> **Dataset**:
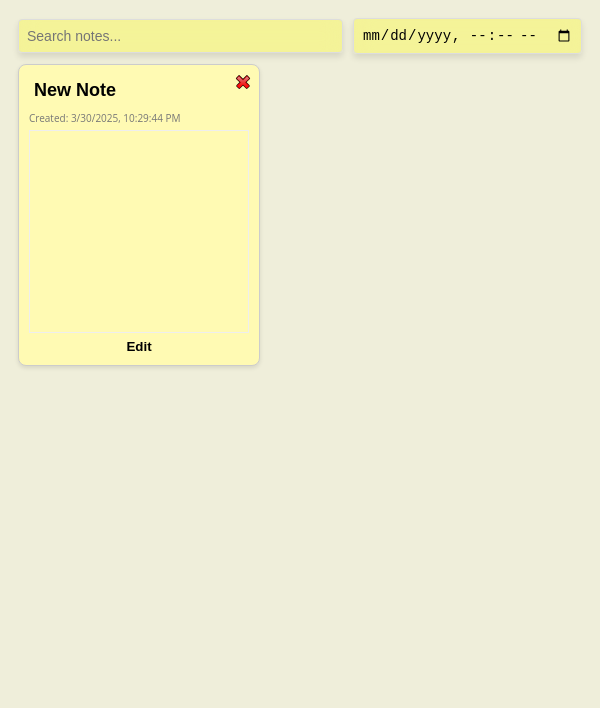
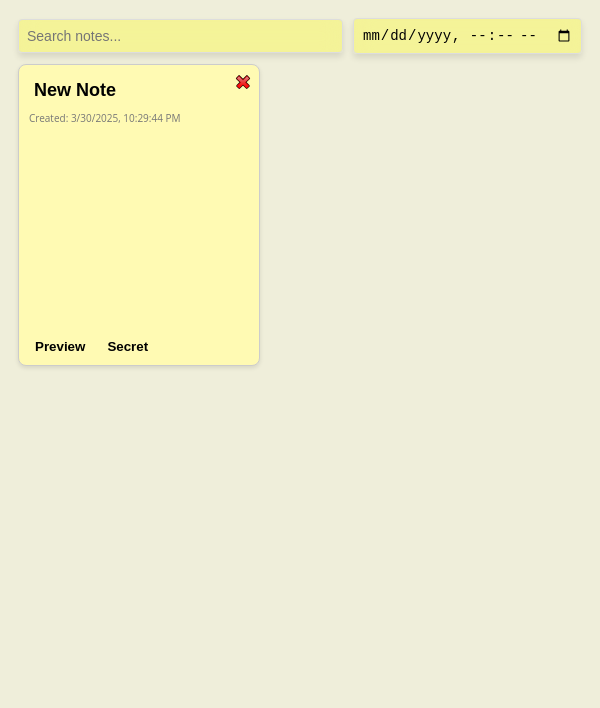
Before and after one commit to AdamKmet1997/sticky_notes, an Electron app: page index.html in a window 600 px wide. Both pictures are taken after a click on the button 495 px from the left and 755 px from the top of the page. Shown: the top 708 px of the page. Drawn offline with nearby package versions, Linux system fonts and the light colour scheme.

Commit message:
add secret/blur mode

```diff
--- a/ideas.txt
+++ b/ideas.txt
@@ -7,6 +7,12 @@ Automatically save changes (using localStorage, files, or a database) so that no
 
 Draggable & Resizable Notes:
 Let users reposition and resize individual notes on their screen for a personalized layout.
+
+Add Pin note so it cant be deleted while pinned
+
+add are you sure to delete pop up when deleting
+
+Add blur note feature for selected notes
 
 Advanced Features
 Multiple Notes Management:
--- a/index.html
+++ b/index.html
@@ -176,6 +176,16 @@
         border-radius: 50%;
         box-shadow: 0 2px 4px rgba(0, 0, 0, 0.2);
       }
+      .note textarea {
+        transition: filter 0.3s ease; /* Smooth transition for blur effect */
+      }
+      .toggle-button {
+        margin-top: 5px;
+        background: none;
+        border: none;
+        cursor: pointer;
+        font-weight: bold;
+      }
     </style>
   </head>
   <body>
@@ -188,7 +198,11 @@
     <button id="new-note">
       <img src="assets/add.png" alt="Add Note" />
     </button>
-    <a id="github-link" href="https://github.com/AdamKmet1997/sticky_notes" target="_blank">
+    <a
+      id="github-link"
+      href="https://github.com/AdamKmet1997/sticky_notes"
+      target="_blank"
+    >
       <img src="assets/github.png" alt="GitHub Repository" />
     </a>
     <div id="notes-container"></div>
--- a/package.json
+++ b/package.json
@@ -28,5 +28,8 @@
       "target": "dmg",
       "icon": "assets/icon.icns"
     }
+  },
+  "dependencies": {
+    "electron-reload": "^2.0.0-alpha.1"
   }
 }
--- a/renderer.js
+++ b/renderer.js
@@ -105,19 +105,19 @@ function renderNotes() {
     contentContainer.style.display = 'flex';
     contentContainer.style.flexDirection = 'column';
 
-    // Textarea for editing the note content (Markdown), initially hidden
+    // Textarea for editing the note content (Markdown), initially visible
     const textarea = document.createElement('textarea');
     textarea.value = note.content;
-    textarea.style.display = 'none';
+    textarea.style.display = 'block'; // Make edit mode the default
     textarea.addEventListener('input', (event) => {
       updateNoteContent(note.id, event.target.value);
     });
     contentContainer.appendChild(textarea);
 
-    // Div for rendered Markdown preview (default visible, read-only)
+    // Div for rendered Markdown preview (default hidden)
     const previewDiv = document.createElement('div');
     previewDiv.classList.add('preview');
-    previewDiv.style.display = 'block';
+    previewDiv.style.display = 'none'; // Hide preview mode by default
     previewDiv.style.flexGrow = '1';
     previewDiv.style.overflowY = 'auto';
     previewDiv.style.padding = '5px';
@@ -125,10 +125,16 @@ function renderNotes() {
     previewDiv.innerHTML = marked.parse(note.content);
     contentContainer.appendChild(previewDiv);
 
+    // Container for buttons (Edit/Preview and Secret)
+    const buttonContainer = document.createElement('div');
+    buttonContainer.style.display = 'flex';
+    buttonContainer.style.gap = '10px';
+    buttonContainer.style.marginTop = '5px';
+
     // Toggle button for switching between edit and preview modes
     const toggleButton = document.createElement('button');
     toggleButton.classList.add('toggle-button');
-    toggleButton.textContent = 'Edit';
+    toggleButton.textContent = 'Preview'; // Default state is edit mode
     toggleButton.style.fontWeight = 'bold';
     toggleButton.addEventListener('click', () => {
       if (textarea.style.display === 'none') {
@@ -145,8 +151,27 @@ function renderNotes() {
         toggleButton.textContent = 'Edit';
       }
     });
-    contentContainer.appendChild(toggleButton);
+    buttonContainer.appendChild(toggleButton);
 
+    // Secret button to toggle blur
+    const secretButton = document.createElement('button');
+    secretButton.classList.add('toggle-button');
+    secretButton.textContent = 'Secret';
+    secretButton.addEventListener('click', () => {
+      if (textarea.style.filter === 'blur(5px)') {
+        textarea.style.filter = 'none';
+        secretButton.textContent = 'Secret';
+        previewDiv.style.filter = 'none';
+      } else {
+        textarea.style.filter = 'blur(5px)';
+        secretButton.textContent = 'Unblur';
+        //also blur for preview
+        previewDiv.style.filter = 'blur(5px)';
+      }
+    });
+    buttonContainer.appendChild(secretButton);
+
+    contentContainer.appendChild(buttonContainer);
     noteDiv.appendChild(contentContainer);
     container.appendChild(noteDiv);
   });
```
Also changed, not shown: README.md, 1 other file.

> **Work task**: Without the pictures, print the whole listing exactly as given.

> **Answer to the problem**:
Before and after one commit to AdamKmet1997/sticky_notes, an Electron app: page index.html in a window 600 px wide. Both pictures are taken after a click on the button 495 px from the left and 755 px from the top of the page. Shown: the top 708 px of the page. Drawn offline with nearby package versions, Linux system fonts and the light colour scheme.

Commit message:
add secret/blur mode

```diff
--- a/ideas.txt
+++ b/ideas.txt
@@ -7,6 +7,12 @@ Automatically save changes (using localStorage, files, or a database) so that no
 
 Draggable & Resizable Notes:
 Let users reposition and resize individual notes on their screen for a personalized layout.
+
+Add Pin note so it cant be deleted while pinned
+
+add are you sure to delete pop up when deleting
+
+Add blur note feature for selected notes
 
 Advanced Features
 Multiple Notes Management:
--- a/index.html
+++ b/index.html
@@ -176,6 +176,16 @@
         border-radius: 50%;
         box-shadow: 0 2px 4px rgba(0, 0, 0, 0.2);
       }
+      .note textarea {
+        transition: filter 0.3s ease; /* Smooth transition for blur effect */
+      }
+      .toggle-button {
+        margin-top: 5px;
+        background: none;
+        border: none;
+        cursor: pointer;
+        font-weight: bold;
+      }
     </style>
   </head>
   <body>
@@ -188,7 +198,11 @@
     <button id="new-note">
       <img src="assets/add.png" alt="Add Note" />
     </button>
-    <a id="github-link" href="https://github.com/AdamKmet1997/sticky_notes" target="_blank">
+    <a
+      id="github-link"
+      href="https://github.com/AdamKmet1997/sticky_notes"
+      target="_blank"
+    >
       <img src="assets/github.png" alt="GitHub Repository" />
     </a>
     <div id="notes-container"></div>
--- a/package.json
+++ b/package.json
@@ -28,5 +28,8 @@
       "target": "dmg",
       "icon": "assets/icon.icns"
     }
+  },
+  "dependencies": {
+    "electron-reload": "^2.0.0-alpha.1"
   }
 }
--- a/renderer.js
+++ b/renderer.js
@@ -105,19 +105,19 @@ function renderNotes() {
     contentContainer.style.display = 'flex';
     contentContainer.style.flexDirection = 'column';
 
-    // Textarea for editing the note content (Markdown), initially hidden
+    // Textarea for editing the note content (Markdown), initially visible
     const textarea = document.createElement('textarea');
     textarea.value = note.content;
-    textarea.style.display = 'none';
+    textarea.style.display = 'block'; // Make edit mode the default
     textarea.addEventListener('input', (event) => {
       updateNoteContent(note.id, event.target.value);
     });
     contentContainer.appendChild(textarea);
 
-    // Div for rendered Markdown preview (default visible, read-only)
+    // Div for rendered Markdown preview (default hidden)
     const previewDiv = document.createElement('div');
     previewDiv.classList.add('preview');
-    previewDiv.style.display = 'block';
+    previewDiv.style.display = 'none'; // Hide preview mode by default
     previewDiv.style.flexGrow = '1';
     previewDiv.style.overflowY = 'auto';
     previewDiv.style.padding = '5px';
@@ -125,10 +125,16 @@ function renderNotes() {
     previewDiv.innerHTML = marked.parse(note.content);
     contentContainer.appendChild(previewDiv);
 
+    // Container for buttons (Edit/Preview and Secret)
+    const buttonContainer = document.createElement('div');
+    buttonContainer.style.display = 'flex';
+    buttonContainer.style.gap = '10px';
+    buttonContainer.style.marginTop = '5px';
+
     // Toggle button for switching between edit and preview modes
     const toggleButton = document.createElement('button');
     toggleButton.classList.add('toggle-button');
-    toggleButton.textContent = 'Edit';
+    toggleButton.textContent = 'Preview'; // Default state is edit mode
     toggleButton.style.fontWeight = 'bold';
     toggleButton.addEventListener('click', () => {
       if (textarea.style.display === 'none') {
@@ -145,8 +151,27 @@ function renderNotes() {
         toggleButton.textContent = 'Edit';
       }
     });
-    contentContainer.appendChild(toggleButton);
+    buttonContainer.appendChild(toggleButton);
 
+    // Secret button to toggle blur
+    const secretButton = document.createElement('button');
+    secretButton.classList.add('toggle-button');
+    secretButton.textContent = 'Secret';
+    secretButton.addEventListener('click', () => {
+      if (textarea.style.filter === 'blur(5px)') {
+        textarea.style.filter = 'none';
+        secretButton.textContent = 'Secret';
+        previewDiv.style.filter = 'none';
+      } else {
+        textarea.style.filter = 'blur(5px)';
+        secretButton.textContent = 'Unblur';
+        //also blur for preview
+        previewDiv.style.filter = 'blur(5px)';
+      }
+    });
+    buttonContainer.appendChild(secretButton);
+
+    contentContainer.appendChild(buttonContainer);
     noteDiv.appendChild(contentContainer);
     container.appendChild(noteDiv);
   });
```
Also changed, not shown: README.md, 1 other file.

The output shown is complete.